Chaturatma in Atlanta rush-hour traffic. Yeah, the combination is ridiculous to me, too. We run several lights, cut off no less than three people, and practically bribe one to cut in front to make a left turn. We collapse in laughter! How insane! We’ve been joking since the start of the trip how our escapades should become a comic strip: The Musketeerinis.
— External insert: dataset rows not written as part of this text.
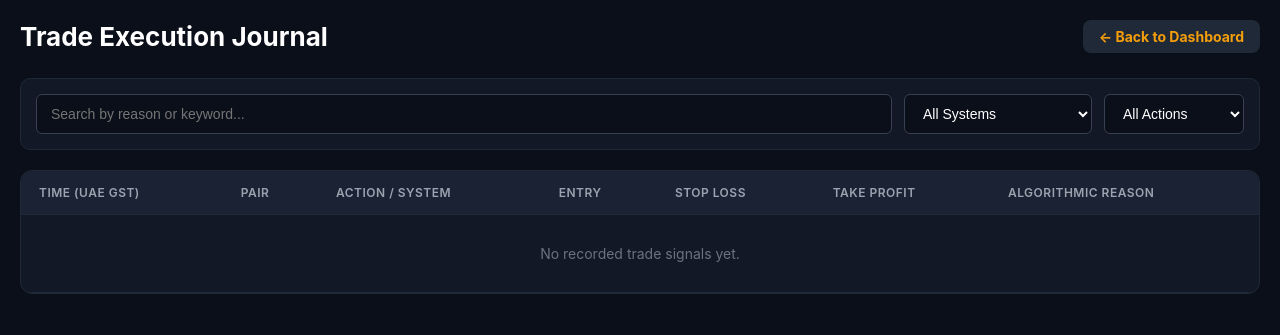
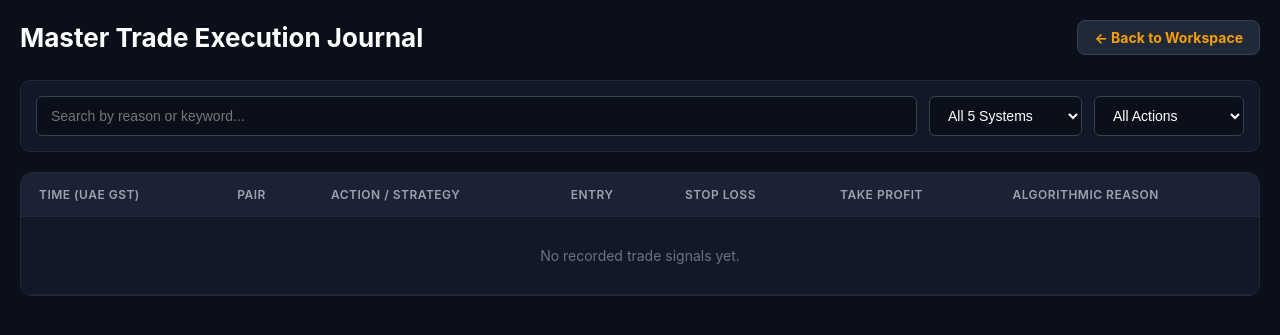
Before and after one commit to chatact135-wq/getmoney, a FastAPI app: page /journal in a window 1280 px wide. Shown: the top 335 px of the page. Run offline with FastAPI, Linux system fonts and the light colour scheme; data that the repository does not hold is empty.

Commit message:
Update journal.html new 3 strategies

```diff
--- a/templates/journal.html
+++ b/templates/journal.html
@@ -3,7 +3,7 @@
 <head>
     <meta charset="UTF-8">
     <meta name="viewport" content="width=device-width, initial-scale=1.0">
-    <title>XAU/USD Trade Journal</title>
+    <title>XAU/USD Master Journal</title>
     <style>
         body {
             background-color: #0b0f19;
@@ -12,78 +12,28 @@
             margin: 0;
             padding: 20px;
         }
-        .header {
-            display: flex;
-            justify-content: space-between;
-            align-items: center;
-            margin-bottom: 25px;
-        }
+        .header { display: flex; justify-content: space-between; align-items: center; margin-bottom: 25px; }
         .header h1 { font-size: 26px; margin: 0; }
         .back-btn {
-            background-color: #1f2937;
-            color: #f59e0b;
-            padding: 8px 16px;
-            border-radius: 8px;
-            text-decoration: none;
-            font-weight: bold;
-            font-size: 14px;
+            background-color: #1f2937; color: #f59e0b; padding: 8px 16px; border-radius: 8px; text-decoration: none; font-weight: bold; font-size: 14px; border: 1px solid #374151;
         }
 
         .filter-card {
-            background-color: #121826;
-            padding: 15px;
-            border-radius: 10px;
-            border: 1px solid #1f2937;
-            margin-bottom: 20px;
-            display: flex;
-            gap: 12px;
-            flex-wrap: wrap;
+            background-color: #121826; padding: 15px; border-radius: 10px; border: 1px solid #1f2937; margin-bottom: 20px; display: flex; gap: 12px; flex-wrap: wrap;
         }
         .filter-input, .filter-select {
-            background-color: #0b0f19;
-            border: 1px solid #374151;
-            color: #ffffff;
-            padding: 10px 14px;
-            border-radius: 6px;
-            font-size: 14px;
-            outline: none;
+            background-color: #0b0f19; border: 1px solid #374151; color: #ffffff; padding: 10px 14px; border-radius: 6px; font-size: 14px; outline: none;
         }
         .filter-input { flex-grow: 1; min-width: 200px; }
-        .filter-select { min-width: 140px; cursor: pointer; }
+        .filter-select { min-width: 150px; cursor: pointer; }
 
-        .table-container {
-            background-color: #121826;
-            border-radius: 12px;
-            border: 1px solid #1f2937;
-            overflow-x: auto;
-        }
-        table {
-            width: 100%;
-            border-collapse: collapse;
-            text-align: left;
-            font-size: 14px;
-        }
-        th, td {
-            padding: 14px 18px;
-            border-bottom: 1px solid #1f2937;
-        }
-        th {
-            background-color: #1a2234;
-            color: #9ca3af;
-            font-weight: 600;
-            text-transform: uppercase;
-            font-size: 12px;
-            letter-spacing: 0.5px;
-        }
+        .table-container { background-color: #121826; border-radius: 12px; border: 1px solid #1f2937; overflow-x: auto; }
+        table { width: 100%; border-collapse: collapse; text-align: left; font-size: 14px; }
+        th, td { padding: 14px 18px; border-bottom: 1px solid #1f2937; }
+        th { background-color: #1a2234; color: #9ca3af; font-weight: 600; text-transform: uppercase; font-size: 12px; letter-spacing: 0.5px; }
         tr:hover { background-color: #1a233a; }
 
-        .badge {
-            padding: 4px 10px;
-            border-radius: 20px;
-            font-weight: bold;
-            font-size: 12px;
-            display: inline-block;
-        }
+        .badge { padding: 4px 10px; border-radius: 20px; font-weight: bold; font-size: 12px; display: inline-block; }
         .badge-buy { background-color: rgba(16, 185, 129, 0.2); color: #10b981; }
         .badge-sell { background-color: rgba(239, 68, 68, 0.2); color: #ef4444; }
         .time-text { color: #f59e0b; font-size: 13px; font-weight: 500; }
@@ -93,24 +43,26 @@
 <body>
 
     <div class="header">
-        <h1>Trade Execution Journal</h1>
-        <a href="/" class="back-btn">← Back to Dashboard</a>
+        <h1>Master Trade Execution Journal</h1>
+        <a href="/" class="back-btn">← Back to Workspace</a>
     </div>
 
-    <!-- Smart Filter Controls -->
     <div class="filter-card">
         <input type="text" id="searchInput" class="filter-input" placeholder="Search by reason or keyword..." onkeyup="applyFilters()">
 
         <select id="systemFilter" class="filter-select" onchange="applyFilters()">
-            <option value="ALL">All Systems</option>
-            <option value="Breakout">Breakout System</option>
-            <option value="Pullback">EMA Pullback System</option>
+            <option value="ALL">All 5 Systems</option>
+            <option value="Breakout">Breakout</option>
+            <option value="Pullback">Pullback</option>
+            <option value="Fair Value Gap">Fair Value Gap</option>
+            <option value="ADX Momentum">ADX Momentum</option>
+            <option value="Asian Sweep">Asian Sweep</option>
         </select>
 
         <select id="actionFilter" class="filter-select" onchange="applyFilters()">
             <option value="ALL">All Actions</option>
-            <option value="BUY">BUY Only</option>
-            <option value="SELL">SELL Only</option>
+            <option value="BUY">BUY Signals</option>
+            <option value="SELL">SELL Signals</option>
         </select>
     </div>
 
@@ -120,7 +72,7 @@
                 <tr>
                     <th>Time (UAE GST)</th>
                     <th>Pair</th>
-                    <th>Action / System</th>
+                    <th>Action / Strategy</th>
                     <th>Entry</th>
                     <th>Stop Loss</th>
                     <th>Take Profit</th>
@@ -130,9 +82,7 @@
             <tbody>
                 {% if trades %}
                     {% for trade in trades %}
-                        <tr class="trade-row"
-                            data-action="{{ trade.action }}"
-                            data-reason="{{ trade.reason }}">
+                        <tr class="trade-row" data-action="{{ trade.action }}" data-reason="{{ trade.reason }}">
                             <td class="time-text">{{ trade.timestamp.strftime('%Y-%m-%d %H:%M:%S') }}</td>
                             <td><strong>{{ trade.pair }}</strong></td>
                             <td>
@@ -147,9 +97,7 @@
                         </tr>
                     {% endfor %}
                 {% else %}
-                    <tr id="noDataRow">
-                        <td colspan="7" class="no-data">No recorded trade signals yet.</td>
-                    </tr>
+                    <tr><td colspan="7" class="no-data">No recorded trade signals yet.</td></tr>
                 {% endif %}
             </tbody>
         </table>
@@ -164,28 +112,13 @@
 
             rows.forEach(row => {
                 const actionText = row.getAttribute('data-action') || '';
-                const reasonText = row.getAttribute('data-reason').toLowerCase() || '';
+                const reasonText = (row.getAttribute('data-reason') || '').toLowerCase();
 
-                // Check Search Input
                 const matchesSearch = reasonText.includes(searchValue) || actionText.toLowerCase().includes(searchValue);
+                const matchesSystem = systemValue === 'ALL' || actionText.includes(systemValue);
+                const matchesAction = actionValue === 'ALL' || actionText.startsWith(actionValue);
 
-                // Check System Filter
-                let matchesSystem = true;
-                if (systemValue !== 'ALL') {
-                    matchesSystem = actionText.includes(systemValue);
-                }
-
-                // Check Action Filter (BUY vs SELL)
-                let matchesAction = true;
-                if (actionValue !== 'ALL') {
-                    matchesAction = actionText.startsWith(actionValue);
-                }
-
-                if (matchesSearch && matchesSystem && matchesAction) {
-                    row.style.display = '';
-                } else {
-                    row.style.display = 'none';
-                }
+                row.style.display = (matchesSearch && matchesSystem && matchesAction) ? '' : 'none';
             });
         }
     </script>
```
We even discuss our personas: Nama the calm princess, Rupa the wired hilarious one, and me, the anxious and sensible director.

The reason for our rush happens when we reach a gated community (in which we slip in after Chaturatma quite clandestinely). We had been told this was to be a hush-hush operatin of zipping in and zipping out of a certain apartment.

We're all cool with parking and waiting for Maharaj to go in and come out, (Besides, if I don't move my tingling legs I swear they're going to run away) but we’re ushered over to dash upstairs with Maharaj, and as we climb to the apartment, we dog on Chaturatma for driving us nuts on the road (no pun intended).

Maharaj just chuckles.

Saturday, June 2, 2007

From Metal to Spirit...

I step into the templeroom, immediately enveloped by fragrant smoke from the fire sacrifice. And there They are: Chota Gaura Nitai. Lord Chaitanya and Lord Nityananda are dressed all in white, cloths covering Their eyes… but not Their smiles. The priest chants Vedic mantras while Kalindi sings an entrancing kirtan. I gaze at Gaura Nitai through the flames of the fire, captivated by Their forms.

Then Kalindi turns around to grin at me, her gorgeous eyes glinting. “You’re next,” she mouths. I laugh and scoot forward to join her. When I start another kirtan, I meditate on what’s going on, right now. Here I am, witnessing the instillation of these fascinating Deities. Thank you, Gaura Nitai, for allowing me to serve You.

Summer adventures have officially begun.

To write is to dare the soul. So write.